Schools get numerous "offers of help," many of which either don't come to fruition or turn out to be very short-lived. This might make them a bit skeptical of you at first. Don't be discouraged. Once you've made good on your commitments and demonstrated that you're in it with them for the long haul, the educators will warm up.
Students come in all sizes, shapes, and levels of emotional and intellectual development. A few of the generalities that you need to know, even if you're working primarily with teachers, are outlined here.
Children younger than 10 to 12 years of age base their social values and find their primary security in their family. As they approach puberty, they not only change physically, but also socially and emotionally.

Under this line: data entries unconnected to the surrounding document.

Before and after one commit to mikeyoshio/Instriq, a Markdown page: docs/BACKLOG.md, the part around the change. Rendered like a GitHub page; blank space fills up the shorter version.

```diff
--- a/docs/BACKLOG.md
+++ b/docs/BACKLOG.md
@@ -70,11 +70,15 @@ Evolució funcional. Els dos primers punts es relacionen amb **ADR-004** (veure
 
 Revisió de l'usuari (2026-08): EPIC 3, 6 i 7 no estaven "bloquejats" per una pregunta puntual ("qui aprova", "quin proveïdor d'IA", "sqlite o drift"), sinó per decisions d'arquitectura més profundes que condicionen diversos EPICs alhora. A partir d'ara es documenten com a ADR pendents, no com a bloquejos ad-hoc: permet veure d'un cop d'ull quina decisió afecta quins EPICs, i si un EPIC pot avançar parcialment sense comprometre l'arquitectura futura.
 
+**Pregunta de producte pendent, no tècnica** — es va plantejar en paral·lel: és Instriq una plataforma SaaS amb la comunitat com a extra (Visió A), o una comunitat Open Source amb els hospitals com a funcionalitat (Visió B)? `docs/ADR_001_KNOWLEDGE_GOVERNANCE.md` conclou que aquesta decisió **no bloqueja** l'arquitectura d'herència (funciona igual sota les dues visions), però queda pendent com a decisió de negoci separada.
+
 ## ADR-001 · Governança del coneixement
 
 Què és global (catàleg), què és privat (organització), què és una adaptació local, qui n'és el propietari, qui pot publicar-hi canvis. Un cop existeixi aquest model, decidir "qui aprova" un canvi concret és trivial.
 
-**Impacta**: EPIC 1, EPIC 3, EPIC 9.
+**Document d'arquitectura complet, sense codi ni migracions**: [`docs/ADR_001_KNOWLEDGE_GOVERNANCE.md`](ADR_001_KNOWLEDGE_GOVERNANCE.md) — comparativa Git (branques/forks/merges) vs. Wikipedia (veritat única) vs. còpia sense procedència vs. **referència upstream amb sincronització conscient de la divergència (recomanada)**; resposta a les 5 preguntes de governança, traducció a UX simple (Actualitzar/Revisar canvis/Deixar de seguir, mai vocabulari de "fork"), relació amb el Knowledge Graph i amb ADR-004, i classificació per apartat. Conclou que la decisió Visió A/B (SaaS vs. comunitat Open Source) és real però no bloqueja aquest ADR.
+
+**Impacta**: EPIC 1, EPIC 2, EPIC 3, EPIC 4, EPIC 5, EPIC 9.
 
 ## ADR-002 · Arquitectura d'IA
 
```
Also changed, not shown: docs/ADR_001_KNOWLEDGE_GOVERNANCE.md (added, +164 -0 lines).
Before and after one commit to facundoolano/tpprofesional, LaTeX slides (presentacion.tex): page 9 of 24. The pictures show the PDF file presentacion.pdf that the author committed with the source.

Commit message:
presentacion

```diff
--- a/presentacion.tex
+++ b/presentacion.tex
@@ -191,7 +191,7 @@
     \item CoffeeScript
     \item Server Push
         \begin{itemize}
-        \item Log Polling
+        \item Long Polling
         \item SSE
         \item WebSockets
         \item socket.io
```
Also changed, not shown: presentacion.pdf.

Their peer group becomes increasingly significant in their lives at the expense of family, and they begin to question values and try on new behaviors (some of which seem pretty strange and others of which are genuinely dangerous). This is a natural stage in their learning to interact with and function in society and establish their own value systems. It is a time of great emotional upheaval for many children and parents alike. For some, it settles down by age l5; for others, it goes on into their 20s. Young people and their parents have to live through it, and educators and youth workers have to accommodate it. Do not overreact!

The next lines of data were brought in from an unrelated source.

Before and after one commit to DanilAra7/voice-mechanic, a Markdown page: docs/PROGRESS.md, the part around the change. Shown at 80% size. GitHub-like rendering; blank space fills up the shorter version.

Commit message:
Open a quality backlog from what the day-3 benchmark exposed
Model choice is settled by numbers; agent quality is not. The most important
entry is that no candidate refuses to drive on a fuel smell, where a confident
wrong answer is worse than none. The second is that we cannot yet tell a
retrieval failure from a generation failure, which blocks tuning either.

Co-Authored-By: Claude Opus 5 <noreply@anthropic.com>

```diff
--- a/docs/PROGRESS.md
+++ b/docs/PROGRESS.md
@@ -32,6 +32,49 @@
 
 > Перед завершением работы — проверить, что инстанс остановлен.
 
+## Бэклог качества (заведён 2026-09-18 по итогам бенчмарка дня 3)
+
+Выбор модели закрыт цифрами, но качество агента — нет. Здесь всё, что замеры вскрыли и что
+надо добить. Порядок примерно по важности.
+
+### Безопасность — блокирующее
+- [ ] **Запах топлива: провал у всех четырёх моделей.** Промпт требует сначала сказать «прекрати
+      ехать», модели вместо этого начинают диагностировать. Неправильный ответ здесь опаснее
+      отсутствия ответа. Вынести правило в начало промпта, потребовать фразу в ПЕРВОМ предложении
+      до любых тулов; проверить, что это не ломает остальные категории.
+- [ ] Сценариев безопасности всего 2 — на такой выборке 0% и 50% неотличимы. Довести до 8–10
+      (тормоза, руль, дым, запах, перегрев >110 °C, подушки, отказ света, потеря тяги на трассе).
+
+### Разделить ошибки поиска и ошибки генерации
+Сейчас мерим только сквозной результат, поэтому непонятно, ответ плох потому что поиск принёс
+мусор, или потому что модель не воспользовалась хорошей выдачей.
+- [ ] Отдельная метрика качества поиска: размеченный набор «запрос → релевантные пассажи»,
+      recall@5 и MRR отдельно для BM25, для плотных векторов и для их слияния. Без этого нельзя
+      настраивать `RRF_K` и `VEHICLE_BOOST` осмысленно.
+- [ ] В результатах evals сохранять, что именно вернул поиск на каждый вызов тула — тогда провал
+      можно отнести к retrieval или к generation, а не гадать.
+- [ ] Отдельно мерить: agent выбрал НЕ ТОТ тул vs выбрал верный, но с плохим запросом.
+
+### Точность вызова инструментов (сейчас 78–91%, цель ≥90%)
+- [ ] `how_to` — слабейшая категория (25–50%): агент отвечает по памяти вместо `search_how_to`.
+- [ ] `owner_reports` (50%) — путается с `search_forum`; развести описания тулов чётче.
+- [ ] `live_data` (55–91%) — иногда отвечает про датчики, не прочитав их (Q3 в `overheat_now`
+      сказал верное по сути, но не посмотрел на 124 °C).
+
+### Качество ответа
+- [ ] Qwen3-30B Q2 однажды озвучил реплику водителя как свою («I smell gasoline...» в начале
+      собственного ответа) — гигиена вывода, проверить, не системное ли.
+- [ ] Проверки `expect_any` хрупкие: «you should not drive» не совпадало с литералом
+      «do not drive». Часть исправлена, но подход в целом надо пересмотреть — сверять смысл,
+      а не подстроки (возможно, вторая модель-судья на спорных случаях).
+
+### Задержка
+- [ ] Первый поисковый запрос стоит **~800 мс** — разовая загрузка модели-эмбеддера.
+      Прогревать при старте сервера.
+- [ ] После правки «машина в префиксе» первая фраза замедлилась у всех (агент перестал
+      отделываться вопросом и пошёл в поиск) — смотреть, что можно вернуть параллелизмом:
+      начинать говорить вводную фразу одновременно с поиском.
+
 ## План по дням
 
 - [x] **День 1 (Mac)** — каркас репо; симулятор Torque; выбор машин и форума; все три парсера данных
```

A decline in interest in science and the development of negative attitudes toward it typically occur between the third and eighth grades. These are the critical years for inspiring interest, building basic skills, and avoiding premature burning of bridges. High school is the time to begin focusing more on specific content and future career options.
Applications and hands-on activities are the keys to generating interest and promoting learning! The traditional approach of teaching theory first and applications later is fundamentally non-motivational. Applications that are interesting and relevant to the students, as opposed to things that you and your professional peers find interesting, provide the hook to stimulate interest in principles. If you or the teacher wants to arouse students' interest, start with an exciting activity or demonstration.

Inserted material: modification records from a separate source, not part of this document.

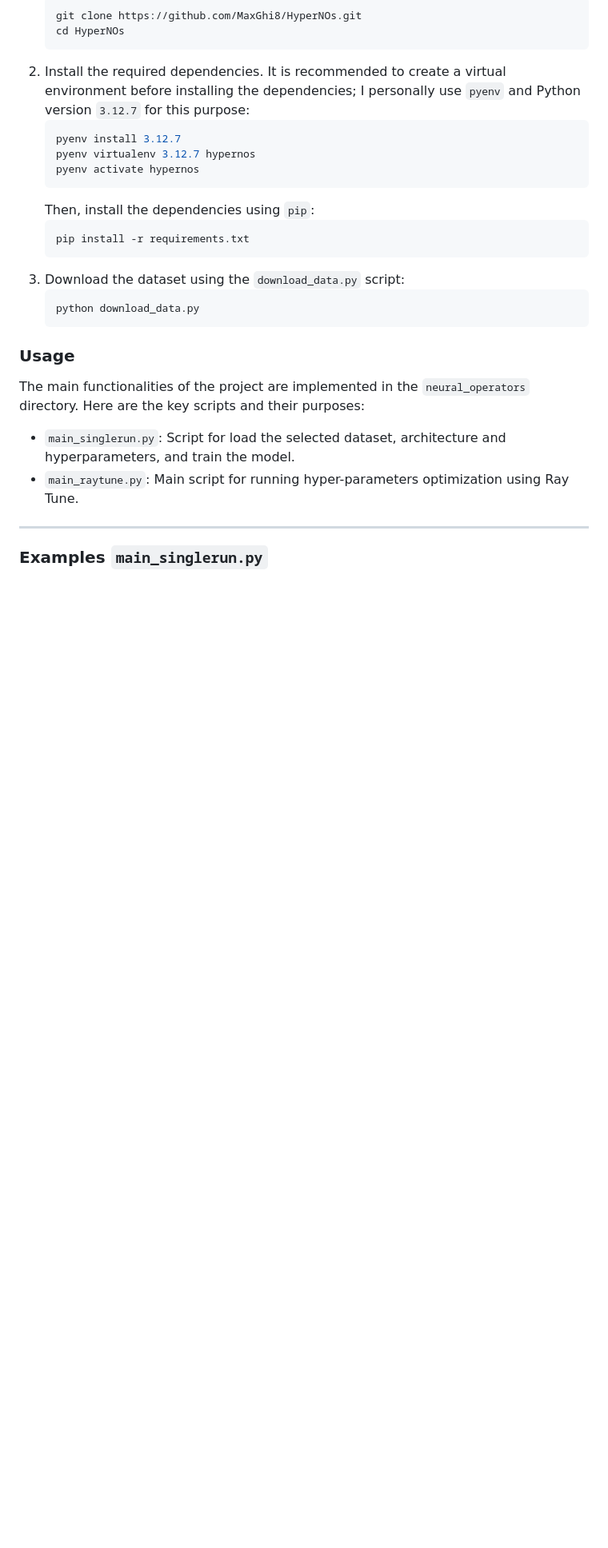
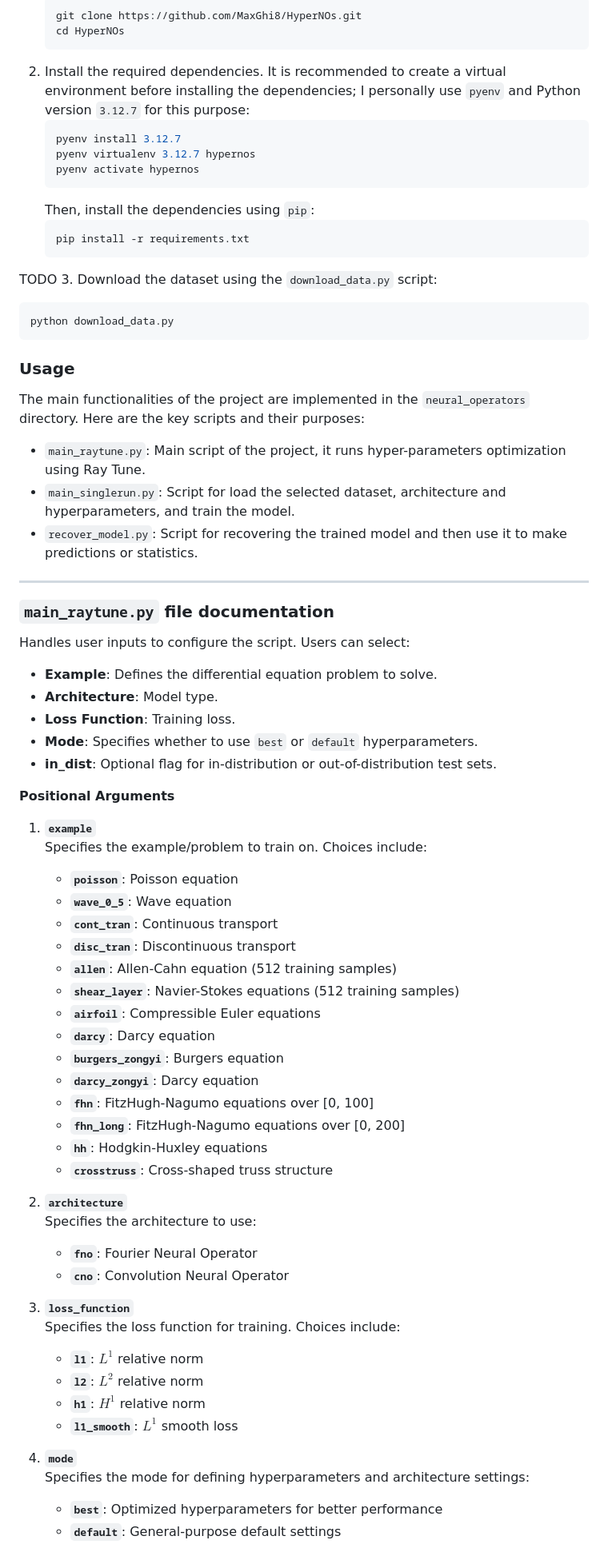
Before and after one commit to MaxGhi8/HyperNOs, a Markdown page: README.md, the part around one of its changes. Shown at 80% size. Rendered like a GitHub page; blank space fills up the shorter version.

Commit message:
initialize some documentation

````diff
--- a/README.md
+++ b/README.md
@@ -23,6 +23,7 @@ To set up the HyperNOs project, follow these steps:
     ```
 
 <!-- TODO  -->
+TODO
 3. Download the dataset using the `download_data.py` script:
    ```bash
    python download_data.py
@@ -32,9 +33,53 @@ To set up the HyperNOs project, follow these steps:
 ### Usage
 The main functionalities of the project are implemented in the `neural_operators` directory. Here are the key scripts and their purposes:
 
+- `main_raytune.py`: Main script of the project, it runs hyper-parameters optimization using Ray Tune.
 - `main_singlerun.py`: Script for load the selected dataset, architecture and hyperparameters, and train the model.
-- `main_raytune.py`: Main script for running hyper-parameters optimization using Ray Tune.
+- `recover_model.py`: Script for recovering the trained model and then use it to make predictions or statistics.
 
 ----------------------------------------------------------------------------------------------------------------------------
 
-### Examples `main_singlerun.py`
+### `main_raytune.py` file documentation
+
+Handles user inputs to configure the script. Users can select:
+- **Example**: Defines the differential equation problem to solve.
+- **Architecture**: Model type.
+- **Loss Function**: Training loss.
+- **Mode**: Specifies whether to use `best` or `default` hyperparameters.
+- **in_dist**: Optional flag for in-distribution or out-of-distribution test sets.
+
+**Positional Arguments**
+1. **`example`**
+   Specifies the example/problem to train on. Choices include:
+   - **`poisson`**: Poisson equation
+   - **`wave_0_5`**: Wave equation
+   - **`cont_tran`**: Continuous transport
+   - **`disc_tran`**: Discontinuous transport
+   - **`allen`**: Allen-Cahn equation (512 training samples)
+   - **`shear_layer`**: Navier-Stokes equations (512 training samples)
+   - **`airfoil`**: Compressible Euler equations
+   - **`darcy`**: Darcy equation
+   - **`burgers_zongyi`**: Burgers equation
+   - **`darcy_zongyi`**: Darcy equation
+   - **`fhn`**: FitzHugh-Nagumo equations over [0, 100]
+   - **`fhn_long`**: FitzHugh-Nagumo equations over [0, 200]
+   - **`hh`**: Hodgkin-Huxley equations
+   - **`crosstruss`**: Cross-shaped truss structure
+
+2. **`architecture`**
+   Specifies the architecture to use:
+   - **`fno`**: Fourier Neural Operator
+   - **`cno`**: Convolution Neural Operator
+
+3. **`loss_function`**
+   Specifies the loss function for training. Choices include:
+   - **`l1`**: $L^1$ relative norm
+   - **`l2`**: $L^2$ relative norm
+   - **`h1`**: $H^1$ relative norm
+   - **`l1_smooth`**: $L^1$ smooth loss
+
+4. **`mode`**
+   Specifies the mode for defining hyperparameters and architecture settings:
+   - **`best`**: Optimized hyperparameters for better performance
+   - **`default`**: General-purpose default settings
+
````
Also changed, not shown: other parts of README.md (+79 -3 lines).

In addition, programs that involve students doing hands-on activities are far superior to those in which adults merely show them things or, worse yet, just talk to them. And hands-on activities in which students discover things for themselves are the highest-quality learning experiences. Students forget most of the things their teachers tell them. But when adults lead young people in experiences where they wrestle with an interesting personal observation and then figure it out "by themselves" — those things are remembered forever. Seek to be more of a guide to discovery than a conveyor of information and a provider of answers.Science process is at least as important as science content. Students need to be immersed in examining information, developing hypotheses, proposing critical experiments, making observations, collecting data, testing ideas, and developing logical conclusions. These elements should be woven into every content area. If students fail to develop these scientific "habits of the mind" they will become adults whose decisions and positions will be easily swayed by slick advertising or emotional appeals.
An increasing number of children are carrying a lot of heavy personal baggage with them. Things like family disputes and break-ups; substance abuse (by either themselves or their family members); families with little commitment to the importance of education; inadequate or improper food, clothing, or parental support; self-doubts; and the need to impress peers (particularly in the middle school years) weigh heavily on far more youngsters than you might like to believe. Sensitivity to such problems is a valuable asset.